◆ Your instructions: Every entry should be repeated exactly as written.

Segment Open

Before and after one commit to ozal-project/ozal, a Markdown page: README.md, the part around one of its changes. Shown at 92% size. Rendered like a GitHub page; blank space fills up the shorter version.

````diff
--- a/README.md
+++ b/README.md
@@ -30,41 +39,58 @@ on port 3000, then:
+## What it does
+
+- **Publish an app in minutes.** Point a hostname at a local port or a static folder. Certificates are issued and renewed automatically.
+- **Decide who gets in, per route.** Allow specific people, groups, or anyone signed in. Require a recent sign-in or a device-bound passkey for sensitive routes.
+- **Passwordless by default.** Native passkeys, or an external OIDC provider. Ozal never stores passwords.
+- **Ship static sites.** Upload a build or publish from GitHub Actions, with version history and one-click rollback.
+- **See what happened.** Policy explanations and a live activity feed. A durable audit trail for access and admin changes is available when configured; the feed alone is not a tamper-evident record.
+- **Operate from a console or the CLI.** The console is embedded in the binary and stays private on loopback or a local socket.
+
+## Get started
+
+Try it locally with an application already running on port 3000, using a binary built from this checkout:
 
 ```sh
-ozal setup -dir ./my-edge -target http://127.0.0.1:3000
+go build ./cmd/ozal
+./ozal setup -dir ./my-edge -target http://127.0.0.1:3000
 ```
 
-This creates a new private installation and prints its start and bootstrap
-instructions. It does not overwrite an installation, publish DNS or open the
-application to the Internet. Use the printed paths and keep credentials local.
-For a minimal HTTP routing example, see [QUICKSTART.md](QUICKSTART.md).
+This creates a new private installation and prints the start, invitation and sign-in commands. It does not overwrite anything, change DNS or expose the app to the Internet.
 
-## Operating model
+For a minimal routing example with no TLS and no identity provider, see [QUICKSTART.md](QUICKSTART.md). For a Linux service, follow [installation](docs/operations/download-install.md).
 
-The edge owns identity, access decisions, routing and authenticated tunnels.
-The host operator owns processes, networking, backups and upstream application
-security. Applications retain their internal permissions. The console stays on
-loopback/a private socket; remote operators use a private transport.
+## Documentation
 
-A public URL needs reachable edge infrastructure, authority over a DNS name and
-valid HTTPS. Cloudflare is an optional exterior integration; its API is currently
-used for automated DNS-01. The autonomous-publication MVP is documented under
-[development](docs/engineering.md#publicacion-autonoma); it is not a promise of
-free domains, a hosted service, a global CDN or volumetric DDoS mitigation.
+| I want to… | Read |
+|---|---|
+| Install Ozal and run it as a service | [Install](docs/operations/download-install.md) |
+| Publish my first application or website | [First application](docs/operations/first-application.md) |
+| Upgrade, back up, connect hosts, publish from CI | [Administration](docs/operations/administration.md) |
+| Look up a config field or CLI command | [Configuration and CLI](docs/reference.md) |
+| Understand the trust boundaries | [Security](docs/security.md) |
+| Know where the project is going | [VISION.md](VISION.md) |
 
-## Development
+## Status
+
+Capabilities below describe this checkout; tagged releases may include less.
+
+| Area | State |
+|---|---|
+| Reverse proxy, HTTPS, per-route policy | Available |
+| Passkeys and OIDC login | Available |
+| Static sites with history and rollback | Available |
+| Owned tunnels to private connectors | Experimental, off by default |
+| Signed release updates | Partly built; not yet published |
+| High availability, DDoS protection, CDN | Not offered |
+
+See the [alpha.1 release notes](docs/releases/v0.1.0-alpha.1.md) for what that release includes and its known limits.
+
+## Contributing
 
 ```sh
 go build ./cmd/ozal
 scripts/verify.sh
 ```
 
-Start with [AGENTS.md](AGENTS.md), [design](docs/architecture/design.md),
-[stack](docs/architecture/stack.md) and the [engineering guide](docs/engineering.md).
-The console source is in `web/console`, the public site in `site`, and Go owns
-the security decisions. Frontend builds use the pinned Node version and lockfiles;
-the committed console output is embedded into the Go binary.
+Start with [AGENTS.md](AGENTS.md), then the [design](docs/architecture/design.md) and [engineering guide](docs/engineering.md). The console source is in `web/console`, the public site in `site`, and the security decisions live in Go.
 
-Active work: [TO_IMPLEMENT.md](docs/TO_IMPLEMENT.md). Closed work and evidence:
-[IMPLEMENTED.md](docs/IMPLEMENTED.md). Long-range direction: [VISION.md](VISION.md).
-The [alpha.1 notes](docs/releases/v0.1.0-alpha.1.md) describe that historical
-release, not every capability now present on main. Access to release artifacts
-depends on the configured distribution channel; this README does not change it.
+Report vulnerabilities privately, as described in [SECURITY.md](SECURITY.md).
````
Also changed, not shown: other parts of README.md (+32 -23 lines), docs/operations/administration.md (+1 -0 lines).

Segment Closed

◆ Result:
Before and after one commit to ozal-project/ozal, a Markdown page: README.md, the part around one of its changes. Shown at 92% size. Rendered like a GitHub page; blank space fills up the shorter version.

````diff
--- a/README.md
+++ b/README.md
@@ -30,41 +39,58 @@ on port 3000, then:
+## What it does
+
+- **Publish an app in minutes.** Point a hostname at a local port or a static folder. Certificates are issued and renewed automatically.
+- **Decide who gets in, per route.** Allow specific people, groups, or anyone signed in. Require a recent sign-in or a device-bound passkey for sensitive routes.
+- **Passwordless by default.** Native passkeys, or an external OIDC provider. Ozal never stores passwords.
+- **Ship static sites.** Upload a build or publish from GitHub Actions, with version history and one-click rollback.
+- **See what happened.** Policy explanations and a live activity feed. A durable audit trail for access and admin changes is available when configured; the feed alone is not a tamper-evident record.
+- **Operate from a console or the CLI.** The console is embedded in the binary and stays private on loopback or a local socket.
+
+## Get started
+
+Try it locally with an application already running on port 3000, using a binary built from this checkout:
 
 ```sh
-ozal setup -dir ./my-edge -target http://127.0.0.1:3000
+go build ./cmd/ozal
+./ozal setup -dir ./my-edge -target http://127.0.0.1:3000
 ```
 
-This creates a new private installation and prints its start and bootstrap
-instructions. It does not overwrite an installation, publish DNS or open the
-application to the Internet. Use the printed paths and keep credentials local.
-For a minimal HTTP routing example, see [QUICKSTART.md](QUICKSTART.md).
+This creates a new private installation and prints the start, invitation and sign-in commands. It does not overwrite anything, change DNS or expose the app to the Internet.
 
-## Operating model
+For a minimal routing example with no TLS and no identity provider, see [QUICKSTART.md](QUICKSTART.md). For a Linux service, follow [installation](docs/operations/download-install.md).
 
-The edge owns identity, access decisions, routing and authenticated tunnels.
-The host operator owns processes, networking, backups and upstream application
-security. Applications retain their internal permissions. The console stays on
-loopback/a private socket; remote operators use a private transport.
+## Documentation
 
-A public URL needs reachable edge infrastructure, authority over a DNS name and
-valid HTTPS. Cloudflare is an optional exterior integration; its API is currently
-used for automated DNS-01. The autonomous-publication MVP is documented under
-[development](docs/engineering.md#publicacion-autonoma); it is not a promise of
-free domains, a hosted service, a global CDN or volumetric DDoS mitigation.
+| I want to… | Read |
+|---|---|
+| Install Ozal and run it as a service | [Install](docs/operations/download-install.md) |
+| Publish my first application or website | [First application](docs/operations/first-application.md) |
+| Upgrade, back up, connect hosts, publish from CI | [Administration](docs/operations/administration.md) |
+| Look up a config field or CLI command | [Configuration and CLI](docs/reference.md) |
+| Understand the trust boundaries | [Security](docs/security.md) |
+| Know where the project is going | [VISION.md](VISION.md) |
 
-## Development
+## Status
+
+Capabilities below describe this checkout; tagged releases may include less.
+
+| Area | State |
+|---|---|
+| Reverse proxy, HTTPS, per-route policy | Available |
+| Passkeys and OIDC login | Available |
+| Static sites with history and rollback | Available |
+| Owned tunnels to private connectors | Experimental, off by default |
+| Signed release updates | Partly built; not yet published |
+| High availability, DDoS protection, CDN | Not offered |
+
+See the [alpha.1 release notes](docs/releases/v0.1.0-alpha.1.md) for what that release includes and its known limits.
+
+## Contributing
 
 ```sh
 go build ./cmd/ozal
 scripts/verify.sh
 ```
 
-Start with [AGENTS.md](AGENTS.md), [design](docs/architecture/design.md),
-[stack](docs/architecture/stack.md) and the [engineering guide](docs/engineering.md).
-The console source is in `web/console`, the public site in `site`, and Go owns
-the security decisions. Frontend builds use the pinned Node version and lockfiles;
-the committed console output is embedded into the Go binary.
+Start with [AGENTS.md](AGENTS.md), then the [design](docs/architecture/design.md) and [engineering guide](docs/engineering.md). The console source is in `web/console`, the public site in `site`, and the security decisions live in Go.
 
-Active work: [TO_IMPLEMENT.md](docs/TO_IMPLEMENT.md). Closed work and evidence:
-[IMPLEMENTED.md](docs/IMPLEMENTED.md). Long-range direction: [VISION.md](VISION.md).
-The [alpha.1 notes](docs/releases/v0.1.0-alpha.1.md) describe that historical
-release, not every capability now present on main. Access to release artifacts
-depends on the configured distribution channel; this README does not change it.
+Report vulnerabilities privately, as described in [SECURITY.md](SECURITY.md).
````
Also changed, not shown: other parts of README.md (+32 -23 lines), docs/operations/administration.md (+1 -0 lines).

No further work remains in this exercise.